Ms Brown said "a lot of deadlines have been missed".

"Time is not our friend here. We are getting close to May when inquests here won't happen anymore. We need the PSNI to get their job done and get that information released so we can have the full and proper inquest we deserve."

Patsy Kelly
Patsy Kelly's son, also called Patsy, said they would continue to fight for his father

Patsy Kelly said his family had "been involved in long-running legal battles and it's been painful".

In 2022, a Police Ombudsman report identified inadequacies in the initial police investigation into Mr Kelly's death and found evidence of "collusive behaviour".

"It makes us feel that we don't matter and we should just move on. That's impossible for us to do as we are tied to the events of 1974," said Mr Kelly.

"We are encouraged that the Irish government is to begin a legal challenge against the UK government over its decision to offer immunity for Troubles-era crimes.

"We will continue to fight for truth and justice for dad and for other families. This legacy act needs to be overturned."

A spokesperson from the Northern Ireland Office (NIO) said the UK government's primary focus "has always been to establish one effect legacy body focused on providing better outcomes for families".

Previously, Northern Ireland Secretary Chris Heaton-Harris said there was "never going to be a perfect solution to this particular problem because no perfect solution exists".
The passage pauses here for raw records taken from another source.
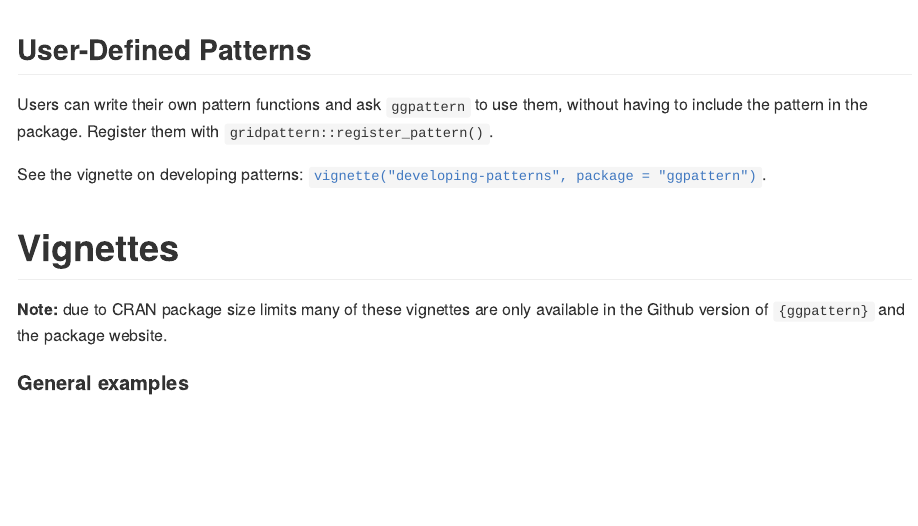
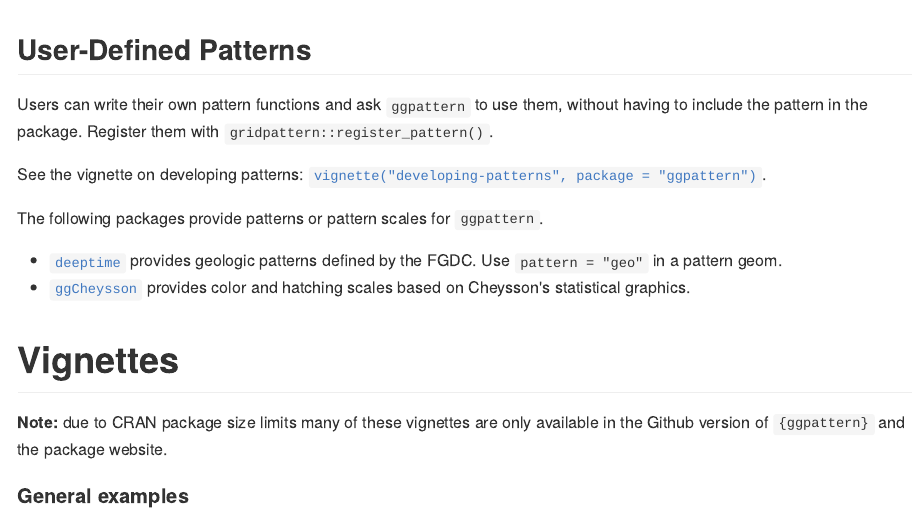
Before and after one commit to trevorld/ggpattern, an R Markdown document (README.Rmd): the page in a window 1100 px wide, from 3010 px down. The pictures show the output file README.md that the author committed with the source, drawn offline in the style of GitHub; long lines of code are wrapped; badge pictures from the web are left out.

Commit message:
Document third-party pattern providers

```diff
--- a/README.Rmd
+++ b/README.Rmd
@@ -226,6 +226,14 @@
 
 See the vignette on developing patterns: [`vignette("developing-patterns", package = "ggpattern")`](https://trevorldavis.com/R/ggpattern/dev/articles/developing-patterns.html).
 
+The following packages provide patterns or pattern scales for `ggpattern`.
+
+* [`deeptime`](https://williamgearty.com/deeptime/reference/grid.pattern_geo.html)
+  provides geologic patterns defined by the FGDC. Use `pattern = "geo"` in
+  a pattern geom.
+* [`ggCheysson`](https://friendly.github.io/ggCheysson/reference/scale_pattern_cheysson.html)
+  provides color and hatching scales based on Cheysson's statistical graphics.
+
 # Vignettes
 
 **Note:** due to CRAN package size limits many of these vignettes are only available in the Github version of `{ggpattern}` and the package website.
```
Also changed, not shown: README.md.
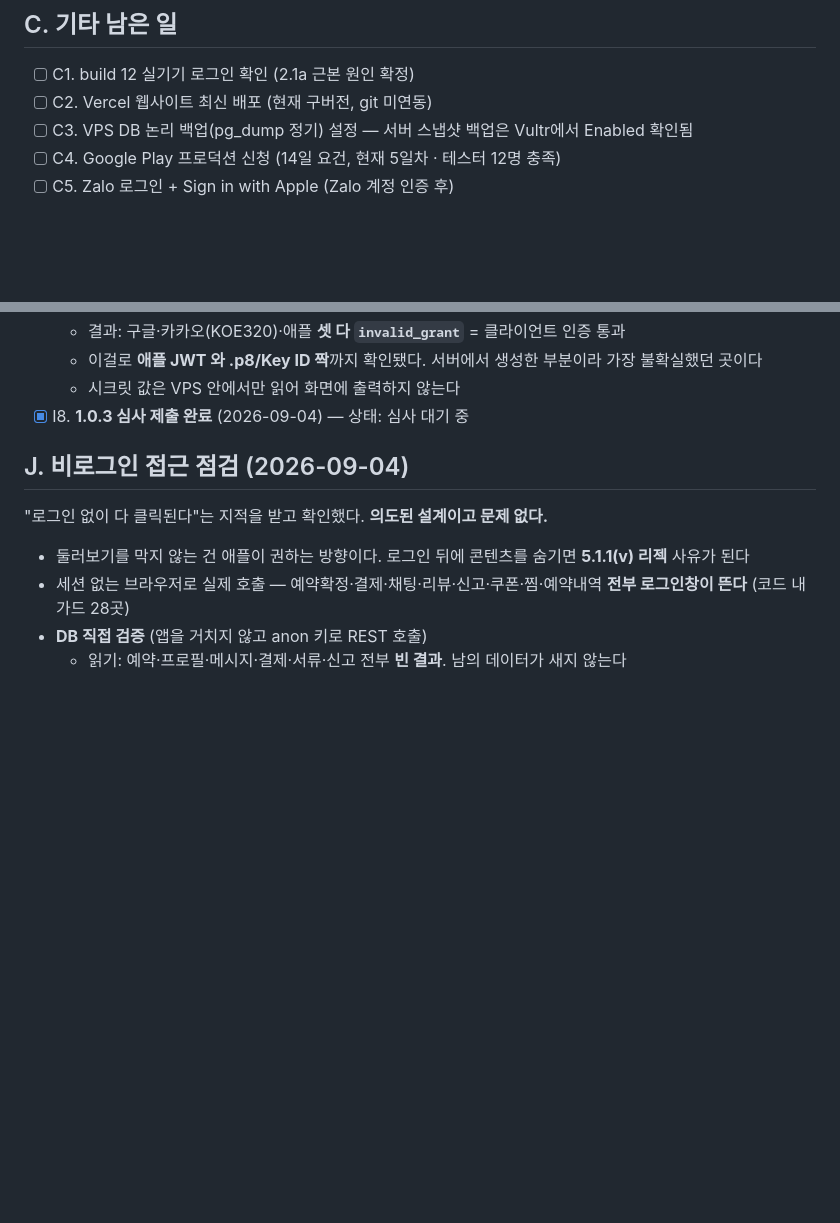
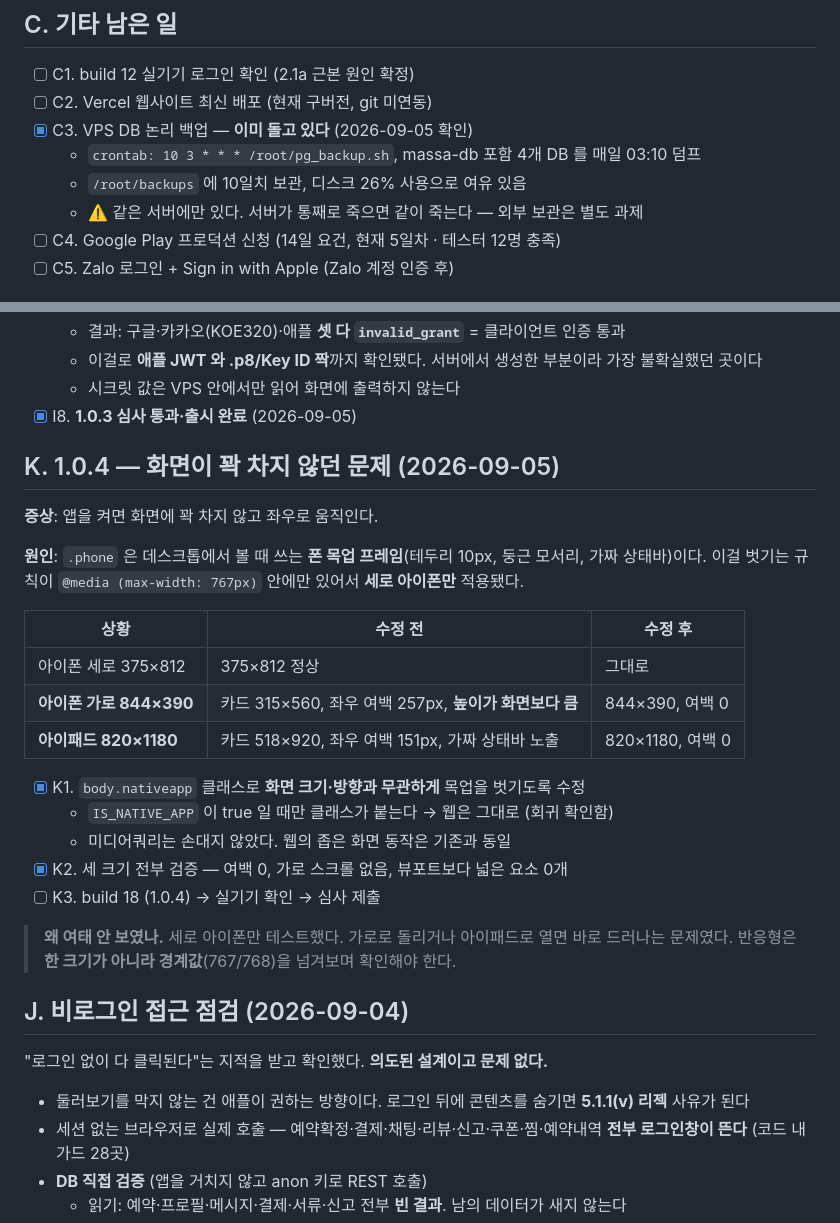
Before and after one commit to karmadc070-droid/massa, a Markdown page: checklist.md, 2 parts joined by grey strips. Drawn GitHub-style; blank space fills up the shorter version.

Commit message:
record layout fix and backup status

```diff
--- a/checklist.md
+++ b/checklist.md
@@ -108,7 +108,10 @@ partnerBookings · partnerRevenue · partnerSchedule · partnerEvents · partner
 ## C. 기타 남은 일
 - [ ] C1. build 12 실기기 로그인 확인 (2.1a 근본 원인 확정)
 - [ ] C2. Vercel 웹사이트 최신 배포 (현재 구버전, git 미연동)
-- [ ] C3. VPS DB 논리 백업(pg_dump 정기) 설정 — 서버 스냅샷 백업은 Vultr에서 Enabled 확인됨
+- [x] C3. VPS DB 논리 백업 — **이미 돌고 있다** (2026-09-05 확인)
+  - `crontab: 10 3 * * * /root/pg_backup.sh`, massa-db 포함 4개 DB 를 매일 03:10 덤프
+  - `/root/backups` 에 10일치 보관, 디스크 26% 사용으로 여유 있음
+  - ⚠️ 같은 서버에만 있다. 서버가 통째로 죽으면 같이 죽는다 — 외부 보관은 별도 과제
 - [ ] C4. Google Play 프로덕션 신청 (14일 요건, 현재 5일차 · 테스터 12명 충족)
 - [ ] C5. Zalo 로그인 + Sign in with Apple (Zalo 계정 인증 후)
 
@@ -196,7 +199,29 @@ partnerBookings · partnerRevenue · partnerSchedule · partnerEvents · partner
   - 결과: 구글·카카오(KOE320)·애플 **셋 다 `invalid_grant`** = 클라이언트 인증 통과
   - 이걸로 **애플 JWT 와 .p8/Key ID 짝**까지 확인됐다. 서버에서 생성한 부분이라 가장 불확실했던 곳이다
   - 시크릿 값은 VPS 안에서만 읽어 화면에 출력하지 않는다
-- [x] I8. **1.0.3 심사 제출 완료** (2026-09-04) — 상태: 심사 대기 중
+- [x] I8. **1.0.3 심사 통과·출시 완료** (2026-09-05)
+
+## K. 1.0.4 — 화면이 꽉 차지 않던 문제 (2026-09-05)
+
+**증상**: 앱을 켜면 화면에 꽉 차지 않고 좌우로 움직인다.
+
+**원인**: `.phone` 은 데스크톱에서 볼 때 쓰는 **폰 목업 프레임**(테두리 10px, 둥근 모서리, 가짜 상태바)이다.
+이걸 벗기는 규칙이 `@media (max-width: 767px)` 안에만 있어서 **세로 아이폰만** 적용됐다.
+
+| 상황 | 수정 전 | 수정 후 |
+|---|---|---|
+| 아이폰 세로 375×812 | 375×812 정상 | 그대로 |
+| **아이폰 가로 844×390** | 카드 315×560, 좌우 여백 257px, **높이가 화면보다 큼** | 844×390, 여백 0 |
+| **아이패드 820×1180** | 카드 518×920, 좌우 여백 151px, 가짜 상태바 노출 | 820×1180, 여백 0 |
+
+- [x] K1. `body.nativeapp` 클래스로 **화면 크기·방향과 무관하게** 목업을 벗기도록 수정
+  - `IS_NATIVE_APP` 이 true 일 때만 클래스가 붙는다 → 웹은 그대로 (회귀 확인함)
+  - 미디어쿼리는 손대지 않았다. 웹의 좁은 화면 동작은 기존과 동일
+- [x] K2. 세 크기 전부 검증 — 여백 0, 가로 스크롤 없음, 뷰포트보다 넓은 요소 0개
+- [ ] K3. build 18 (1.0.4) → 실기기 확인 → 심사 제출
+
+> **왜 여태 안 보였나.** 세로 아이폰만 테스트했다. 가로로 돌리거나 아이패드로 열면 바로 드러나는 문제였다.
+> 반응형은 **한 크기가 아니라 경계값**(767/768)을 넘겨보며 확인해야 한다.
 
 ## J. 비로그인 접근 점검 (2026-09-04)
 
```
Also changed, not shown: context-notes.md (+19 -0 lines).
The Police Service of Northern Ireland said it is supporting the coroner's service and it would be "inappropriate" to comment while inquest proceedings are ongoing.